The overproduction of components for manufacturing or the packaging industry results in large quantities of waste which normally ends up in landfill, the incinerator or being collected and recycled.
Either way it compounds the already huge problem of waste disposal. This mountain of unused, unwanted, overproduced plastic can be the source of material for inspired designers and co-operatives as shown in two examples here.
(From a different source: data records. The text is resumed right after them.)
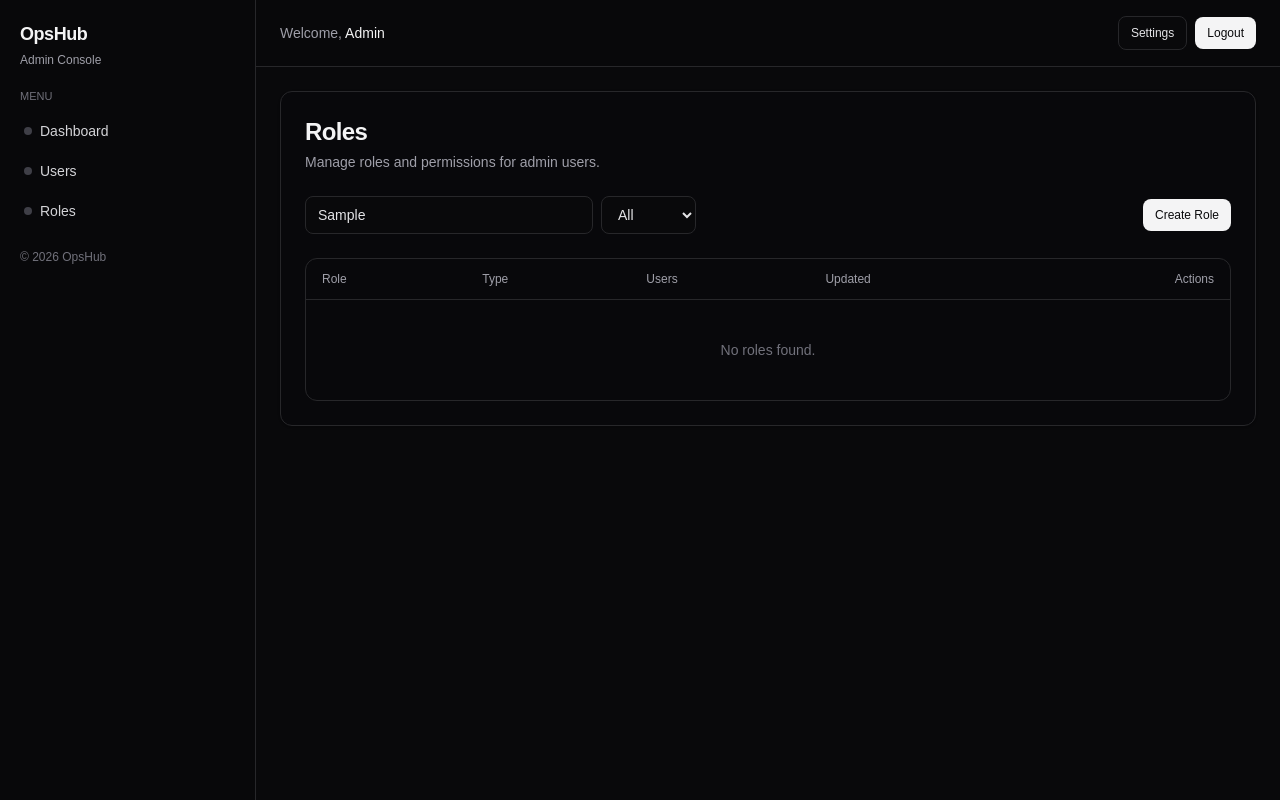
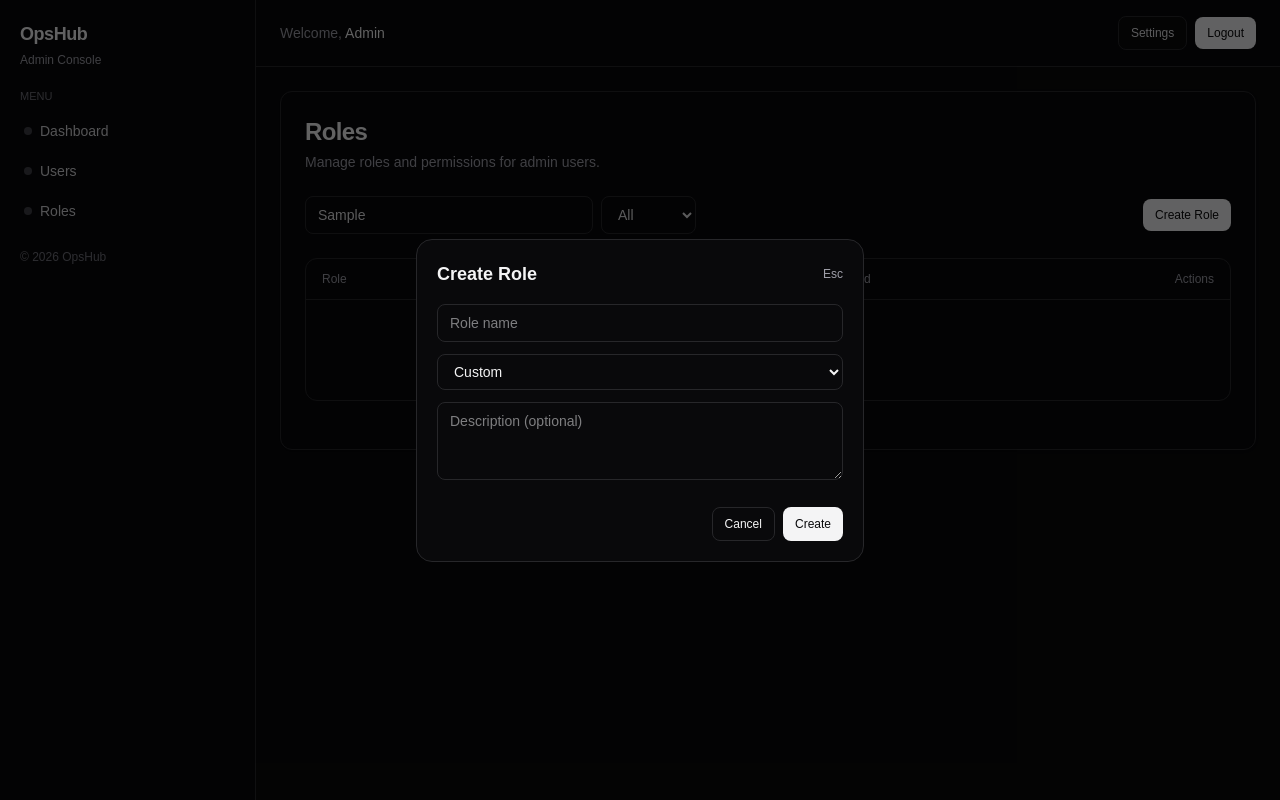
Before and after one commit to ilopark/service-console-admin, a Next.js app in the folder frontend/: page /roles in a window 1280 px wide. Both pictures are taken after typing "Sample" into the empty fields and a click on the button "Create Role". Built offline with nearby package versions, Linux system fonts and the light colour scheme.

Commit message:
권한생성 (임시) 모달 구현

```diff
--- /dev/null
+++ b/frontend/app/(admin)/roles/_components/RoleCreateModal.tsx
@@ -0,0 +1,119 @@
+"use client";
+
+import { useEffect, useState } from "react";
+import type { RoleType } from "../_lib/roles.types";
+
+export default function RoleCreateModal({
+  open,
+  onClose,
+  onSubmit,
+}: {
+  open: boolean;
+  onClose: () => void;
+  onSubmit: (payload: {
+    name: string;
+    description?: string;
+    type: RoleType;
+  }) => void;
+}) {
+  const [name, setName] = useState("");
+  const [description, setDescription] = useState("");
+  const [type, setType] = useState<RoleType>("custom");
+  const [error, setError] = useState<string | null>(null);
+
+  useEffect(() => {
+    if (!open) return;
+    setName("");
+    setDescription("");
+    setType("custom");
+    setError(null);
+  }, [open]);
+
+  if (!open) return null;
+
+  const submit = () => {
+    if (!name.trim()) {
+      setError("Role name is required");
+      return;
+    }
+
+    onSubmit({
+      name: name.trim(),
+      description: description.trim(),
+      type,
+    });
+  };
+
+  return (
+    <div className="fixed inset-0 z-50 flex items-center justify-center">
+      {/* backdrop */}
+      <div
+        className="absolute inset-0 bg-black/60"
+        onClick={onClose}
+      />
+
+      {/* modal */}
+      <div className="relative w-[92vw] max-w-md rounded-2xl border border-zinc-800 bg-zinc-950 p-5">
+        <div className="flex items-center justify-between">
+          <h2 className="text-lg font-semibold text-zinc-100">
+            Create Role
+          </h2>
+          <button
+            onClick={onClose}
+            className="text-xs text-zinc-400 hover:text-zinc-200"
+          >
+            Esc
+          </button>
+        </div>
+
+        <div className="mt-4 space-y-3">
+          <input
+            value={name}
+            onChange={(e) => {
+              setName(e.target.value);
+              setError(null);
+            }}
+            placeholder="Role name"
+            className="w-full rounded-lg border border-zinc-800 bg-zinc-950 px-3 py-2 text-sm"
+          />
+
+          <select
+            value={type}
+            onChange={(e) => setType(e.target.value as RoleType)}
+            className="w-full rounded-lg border border-zinc-800 bg-zinc-950 px-3 py-2 text-sm"
+          >
+            <option value="custom">Custom</option>
+            <option value="system">System</option>
+          </select>
+
+          <textarea
+            value={description}
+            onChange={(e) => setDescription(e.target.value)}
+            placeholder="Description (optional)"
+            rows={3}
+            className="w-full rounded-lg border border-zinc-800 bg-zinc-950 px-3 py-2 text-sm"
+          />
+
+          {error && (
+            <div className="text-xs text-rose-300">{error}</div>
+          )}
+        </div>
+
+        <div className="mt-5 flex justify-end gap-2">
+          <button
+            onClick={onClose}
+            className="rounded-lg border border-zinc-800 px-3 py-2 text-xs"
+          >
+            Cancel
+          </button>
+          <button
+            onClick={submit}
+            className="rounded-lg bg-zinc-100 px-3 py-2 text-xs font-medium text-zinc-950"
+          >
+            Create
+          </button>
+        </div>
+      </div>
+    </div>
+  );
+}
--- a/frontend/app/(admin)/roles/_components/RolesTable.tsx
+++ b/frontend/app/(admin)/roles/_components/RolesTable.tsx
@@ -1,4 +1,4 @@
-import type { RoleRow } from "../_lib/roles.mock";
+import type { RoleRow} from "../_lib/roles.types";
 
 export default function RolesTable({
   rows,
--- a/frontend/app/(admin)/roles/_lib/roles.mock.ts
+++ b/frontend/app/(admin)/roles/_lib/roles.mock.ts
@@ -1,11 +1,4 @@
-export type RoleRow = {
-  id: string;
-  name: string;
-  description: string;
-  type: "system" | "custom";
-  userCount: number;
-  updatedAt: string;
-};
+import type { RoleRow } from "./roles.types";
 
 export const mockRoles: RoleRow[] = [
   {
--- a/frontend/app/(admin)/roles/page.tsx
+++ b/frontend/app/(admin)/roles/page.tsx
@@ -3,31 +3,59 @@
 import { useMemo, useState } from "react";
 import RolesToolbar from "./_components/RolesToolbar";
 import RolesTable from "./_components/RolesTable";
+import RoleCreateModal from "./_components/RoleCreateModal";
 import { mockRoles } from "./_lib/roles.mock";
+import type { RoleRow, RoleType } from "./_lib/roles.types";
 
 export default function RolesPage() {
+  const [roles, setRoles] = useState<RoleRow[]>(mockRoles);
+
   const [query, setQuery] = useState("");
-  const [filter, setFilter] = useState<"all" | "system" | "custom">("all");
+  const [filter, setFilter] = useState<"all" | RoleType>("all");
+  const [createOpen, setCreateOpen] = useState(false);
 
   const rows = useMemo(() => {
     const q = query.trim().toLowerCase();
 
-    return mockRoles
+    return roles
       .filter((r) => (filter === "all" ? true : r.type === filter))
-      .filter((r) =>
-        q ? (r.name + " " + r.description).toLowerCase().includes(q) : true
-      );
-  }, [query, filter]);
+      .filter((r) => (q ? r.name.toLowerCase().includes(q) : true));
+  }, [roles, query, filter]);
+
+  const handleCreateRole = (payload: {
+    name: string;
+    description?: string;
+    type: RoleType;
+  }) => {
+    const name = payload.name.trim();
+
+    const exists = roles.some((r) => r.name.toLowerCase() === name.toLowerCase());
+    if (exists) {
+      alert("Role name already exists");
+      return;
+    }
+
+    const desc = payload.description?.trim();
+    const newRole: RoleRow = {
+      id: crypto.randomUUID(),
+      name,
+      description: desc ? desc : undefined, // ✅ undefined OK (types에서 optional)
+      type: payload.type,
+      userCount: 0,
+      updatedAt: new Date().toISOString().slice(0, 10),
+    };
+
+    setRoles((prev) => [newRole, ...prev]);
+    setCreateOpen(false);
+  };
 
   return (
     <div className="space-y-6">
-      <div className="flex items-end justify-between gap-4">
-        <div>
-          <h1 className="text-2xl font-semibold tracking-tight">Roles</h1>
-          <p className="mt-1 text-sm text-zinc-400">
-            Manage roles and permissions for admin users.
-          </p>
-        </div>
+      <div>
+        <h1 className="text-2xl font-semibold tracking-tight">Roles</h1>
+        <p className="mt-1 text-sm text-zinc-400">
+          Manage roles and permissions for admin users.
+        </p>
       </div>
 
       <RolesToolbar
@@ -35,10 +63,16 @@ export default function RolesPage() {
         onQueryChange={setQuery}
         filter={filter}
         onFilterChange={setFilter}
-        onCreate={() => alert("Create Role (TODO)")}
+        onCreate={() => setCreateOpen(true)}
       />
 
       <RolesTable rows={rows} />
+
+      <RoleCreateModal
+        open={createOpen}
+        onClose={() => setCreateOpen(false)}
+        onSubmit={handleCreateRole}
+      />
     </div>
   );
 }
```
Also changed, not shown: frontend/app/(admin)/roles/_lib/roles.types.ts (added, +10 -0 lines).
The 'Rhoda' bag (1) created by textile maker Sarah Bayley uses virgin waste destined for landfill. The base is formed from a compact disc which itself is made from layers of polycarbonate, aluminium and acrylic. These individual components can only be harvested and recycled at specialist electronic recycling facilities. The body of the bag is formed by combining weaving and knotting techniques using bottle tops, shower hosing and pharmaceutical packaging waste, all of which have been previously unused and were created by overproduction in the industry. The plastics used to make these components are a combination of low density polyethylene, polypropylene and polyvinyl chloride. In 2004 Sarah won the Best Newcomer award at the Contemporary Craft Fair, Bovey Tracy, Devon in recognition of the environmentally sympathetic approach she takes with her work.
The humble crisp packet has been transformed into this elegant cocktail bag (2) by GRUPEDSAC, a charity organisation in Mexico dedicated to promoting sustainable development among small farmers and indigenous people living in extreme poverty in Mexico. Crisp packets are commonly made of polypropylene film and are not considered to be of sufficient value as a recycled commodity. These factory second or rejected packets have been prevented from entering landfill and woven together to form a substantial padded bag. Each bag uses over 200 crisp packets in its creation and in so doing plays a significant role in the lessening of landfill pollution. The hand-made nature of the bags result in one-off creations and are marketed accordingly.